The worker first encountered a problem on March 26, when youths in a vehicle harassed her and one of them ran his finger across his throat, which, of course, is a characteristically Islamic symbolic death threat (decapitation).
But it was the next day, when the same female volunteer returned to help an injured cat, that the real trouble began. Approximately 10 young people, including the youths from the car from the day before, assaulted her. As Sennels relates it, “The young men stopped the animal ambulance, opened the ambulance door, stole the ignition key, tore at the woman’s hair and shouted in her face. The car’s taillight was smashed and the car was bumped.”
It’s also reported that the assailants threatened to kill the volunteer. The woman only escaped because one of the more level-headed youths returned her car keys, allowing her to flee the scene.
Interestingly, video of the incident was captured and is available here.
The animal-protection agency no longer sends personnel into Vollsmose (respecting territorial claims, I guess). Most telling, however, was Danish animal-rights official Henrik Bucholdtz’s explanation for the assault.
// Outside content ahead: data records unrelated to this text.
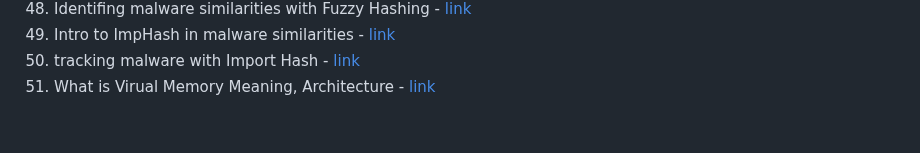
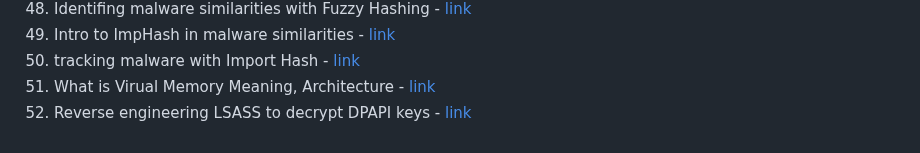
Before and after one commit to notthehiddenwiki/NTHW, a Markdown page: Blue Team/Reverse Engineering/articles.md, the part around the change. Drawn GitHub-style.

Commit message:
Added 'Reverse engineering LSASS to decrypt DPAPI keys' to Blue Teaming - Reverse Engineering

```diff
--- a/Blue Team/Reverse Engineering/articles.md
+++ b/Blue Team/Reverse Engineering/articles.md
@@ -54,3 +54,4 @@
 49. Intro to ImpHash in malware similarities - [link](https://www.cybertriage.com/blog/intro-to-imphash-for-dfir-fuzzy-malware-matching/)
 50. tracking malware with Import Hash - [link](https://cloud.google.com/blog/topics/threat-intelligence/tracking-malware-import-hashing)
 51. What is Virual Memory Meaning, Architecture - [link](https://www.spiceworks.com/tech/devops/articles/what-is-virtual-memory/)
+52. Reverse engineering LSASS to decrypt DPAPI keys - [link](https://otter.gitbook.io/red-teaming/articles/reverse-engineering-lsass-to-decrypt-dpapi-keys)
```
As Nyheder.TV2.dk relates it, (edited for grammar and style), the Muslim assailants “might have felt angry at the woman rescuer because she arrived in the area in one of Animal Protection’s expensive ambulances with flashing lights on the roof and a logo on the side.”
“We might have been mistaken for the authorities, but we are a voluntary organization that only wants to make a difference for animals and nothing else, says the animal-rights chief.”
In other words, the worker was only attacked (supposedly) because the locals thought she was a government official, entering a no-go zone that doesn’t exist and is a figment of overactive right-wing imaginations.
It also should be noted here that it wasn’t conservatives who originated the no-go-zone story. It was the New York Times Magazine — in a 2007 essay entitled “The Battle Over the Banlieues,” which explored the 2005 Muslim rioting in big-city French suburbs (called the “banlieues”). As Jonathan S. Tobin put it in a 2015 article “‘No-Go Zones’ Are Not a Conservative Meme,” the Times essay “did not shy away from the fact that many of these places [no-go zones] had become all but off-limits to those who did not trace their origins to North Africa.”
This problem gets worse all the time, too, with a new report indicating that eight more no-go-zone areas (that don’t exist) in Sweden have now been labeled “especially vulnerable.”
Of course, nonexistence can appear reality when your eyes are closed. As to this, the Danish animal-protection officials said in response to their treatment in Vollsmose, “We are deeply puzzled.”